My friend Meredith shared my love of art and Italy. Each semester in college, we would have a class together in either Art History or Italian, or both. I sometimes felt intimidated by her because she had that combination of smart, beautiful and creative; and with a genuine warmth. We kept in touch throughout the years, sometimes consistently, sometimes not. But we always picked up our conversations in the same familiar way whether we had just spoken 10 minutes or 10 years ago. When I think of her now, I think of her delicate hands moving through the air as she spoke. There was something calming in the way they danced with her words to make a point.
;he leadeth me beside the still waters.
Charlotte and I shared a deep love for Paris. Our last words were of her pending trip to our favorite city, just before her ovarian cancer returned. I was married to her brother for a couple of years when we were both very young. While my relationship deteriorated with her brother, she and I built ours into an enduring and special friendship. She was one of my favorite people.

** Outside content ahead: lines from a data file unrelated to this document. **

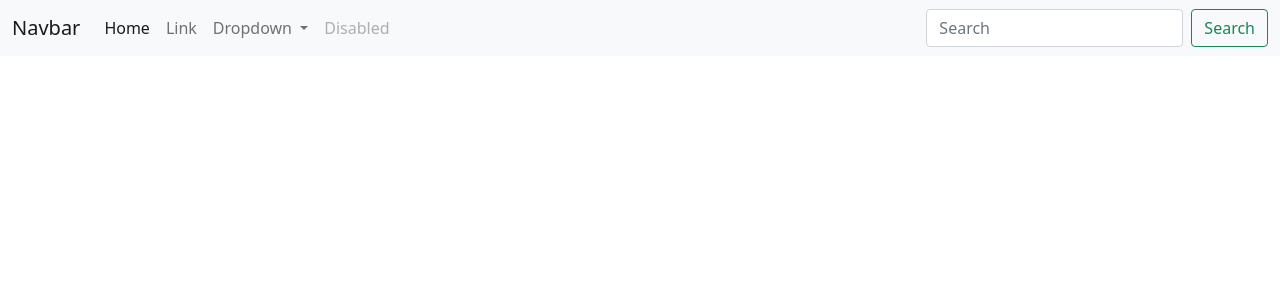
Repository: mdmohiddin/panda-commerce-rp
Page: index.html
These files come from the project's save history. The page is drawn as it stood at one moment and after the next save; the edit follows.
The browser window is 1280 px wide. The pictures show the whole page.

Above is the page before, as saved 2021-07-28 16:24:50.

After the next save:
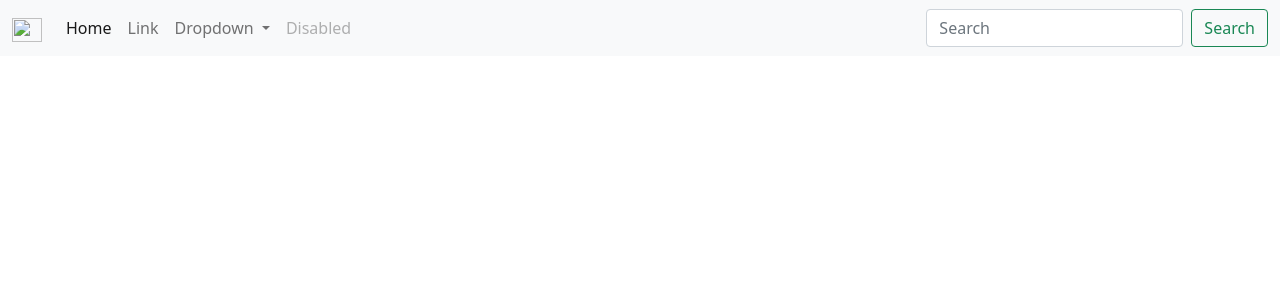
Not found: docs/5.0/assets/brand/bootstrap-logo.svg
Saved 119 s later.
--- a/index.html
+++ b/index.html
@@ -14,7 +14,9 @@
     <header>
         <nav class="navbar navbar-expand-lg navbar-light bg-light">
             <div class="container-fluid">
-              <a class="navbar-brand" href="#">Navbar</a>
+              <a class="navbar-brand" href="#">
+                <img src="/docs/5.0/assets/brand/bootstrap-logo.svg" alt="" width="30" height="24">
+              </a>
               <button class="navbar-toggler" type="button" data-bs-toggle="collapse" data-bs-target="#navbarSupportedContent" aria-controls="navbarSupportedContent" aria-expanded="false" aria-label="Toggle navigation">
                 <span class="navbar-toggler-icon"></span>
               </button>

The night before Charlottes’s funeral, I put out my Christmas decorations. It was early December and I needed to put my energy into something festive. Every year it’s like opening presents as I pull out the ornaments and decorations. I tend to forget which ones I have so I felt a pang of sadness as I unwrapped the Eiffel Tower ornament from the red tissue paper. Our last words to each other were of Paris. I hung the ornament on a gold glittered garland with the words JOY surrounded by small twinkle lights. That was the word I always used to describe her: joy.
;my cup runneth over.
As the preacher read from Psalm 23 I looked over at her father. A stoic man who was always kind to me but rarely spoke. He began to weep. In that moment, I felt the weight of the past few months finally land.
Yea, though I walk through the valley of the shadow of death, I will fear no evil: for thou art with me; thy rod and thy staff they comfort me.
When life gets challenging I start planning a trip to Paris. This is usually an unrealistic goal due to financial constraints or timing but the act of planning the trip is deeply satisfying. I look at flights and hotels and plan which museums or parks I will visit; always the Musee D’Orsay and always Les jardins des Tuileries.
The day after the last funeral, in my combined grief, I began to “plan” a trip to Paris. I would make it to the Louvre this time and finally go to Monet’s Garden at Giverny. I would stay at my favorite hotel, Hotel Eiffel Turenne, eat a baguette avec fromage et beurre (seulement) and enjoy my favorite past-time: people watching. Even though I’ve seen Paris many times, I needed to see it again to find some joy amongst all this sadness.
He restoreth my soul
There are still moments when I come across an old email or text about Paris, see an art history book from our college days or see my grandmother’s ring in my jewelry box and I miss them each again. My 40+ years on this earth have taught me that I will get through this. And, I will go to Paris and eat a baguette and watch people and life really will go on.
Surely goodness and mercy shall follow me all the days of my life